2020 Market Selloff

Gary Meagher |

It goes without saying that these are trying times.  With the Novel Coronavirus spreading throughout the world and too many feeling the effects of Covid-19, the challenges are many.    Like you, I am hoping for a quick resolution to the medical issues, and am following the guidelines set up to contain or at least slow the spread of the infections.

Up until now we have been working from our offices.  I suspect that will continue, but we have contingencies in place that will give us the opportunity to work from our homes, if necessary or advisable.   Telephone calls that come into our office can be forwarded to us, and access to our calendars and files can be securely accessed from outside the office.

That being said, the purpose of this letter is to comment on the current market conditions and to let you know how I think we should proceed going forward.

In January the US Government weighed the economic and human costs of this rapidly spreading virus and determined to focus on stopping the spread of the disease, regardless of the near-term economic hit.  Various state and local governments have followed suit and have limited avenues of activity, which by their nature have economic consequences.  In addition, the general public has curtailed a lot of activity by choice.   Even without government’s encouragement unnecessary travel was reduced significantly, as well as attendance at theatrical and musical performances along with sporting events.

The big question is, “how long will this last?”  Unfortunately, at this point, no one really has an answer.  Once the medical issue is resolved the economy will have the opportunity to regain its footing.  After which, the markets should respond.  If history is a guide a market recovery could then be relatively soon or take some time.

I have enclosed two charts prepared by Morningstar®.  One shows the previous stock market contractions and expansions from 1973 through 2019.  The second chart shows the market downturns and recoveries from 1926 through 2019.

The Stock Market Contractions and Expansions chart puts these changes in the stock market into some historical context.  The Market Downturns and Recoveries chart shows the time and severity of stock market declines from 1926 through the end of 2019.  The worst, of course, was the Great Depression in which the market declined for 34 months and then needed 151 months to get back to even.  Others were less impactful.   As you can see, the 16 months decline in 2007-2009 took 37 months to get back to even, and the 29.6% decline in 1987 took 18 months to recover.

The one thing that both of these charts demonstrate is that eventually stock values returned to their previous levels and moved up from there.

We are monitoring the situation and your accounts.  As of now, I think that we should stay invested as we are.  I do not see any specific activity that would improve our long-term outcome.

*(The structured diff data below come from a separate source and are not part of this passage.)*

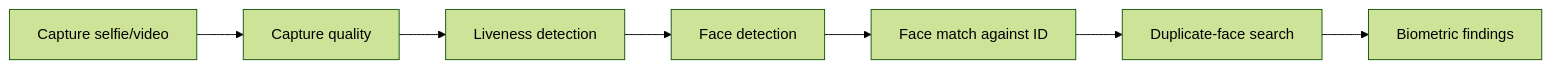
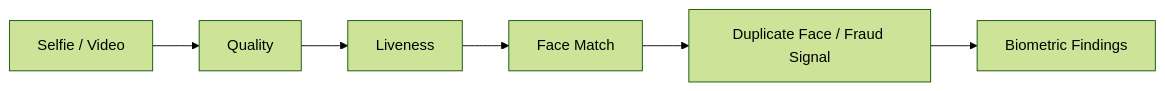
The sixth of 9 diagrams in src/content/system-design/kyc-pipeline.md (AvadhBhalodiya/Interview-Preparation), drawn with Mermaid (forest theme) before and after one commit. The commit also changed other lines of this file and 54 other files, not shown here.

````diff
--- a/src/content/system-design/kyc-pipeline.md
+++ b/src/content/system-design/kyc-pipeline.md
@@ -641,9 +468,8 @@
 ```mermaid
 flowchart LR
-    SELFIE[Capture selfie/video] --> QUALITY[Capture quality]
-    QUALITY --> LIVE[Liveness detection]
-    LIVE --> FACE[Face detection]
-    FACE --> MATCH[Face match against ID]
-    MATCH --> DUP[Duplicate-face search]
-    DUP --> RESULT[Biometric findings]
+    CAP[Selfie / Video] --> Q[Quality]
+    Q --> LIVE[Liveness]
+    LIVE --> FACE[Face Match]
+    FACE --> DUP[Duplicate Face / Fraud Signal]
+    DUP --> RESULT[Biometric Findings]
 ```
````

It is my sincere hope that the health and medical issues surrounding the coronavirus are resolved soon both here and abroad.  And that people around the world can return to their normal lives and activities.

Do not hesitate to call if you would like to discuss this or other issues.  If you prefer to schedule a facetime session, we can do that as well.

Stay safe and be well! 


Gary L. Meagher, CFP®

LPL Registered Principal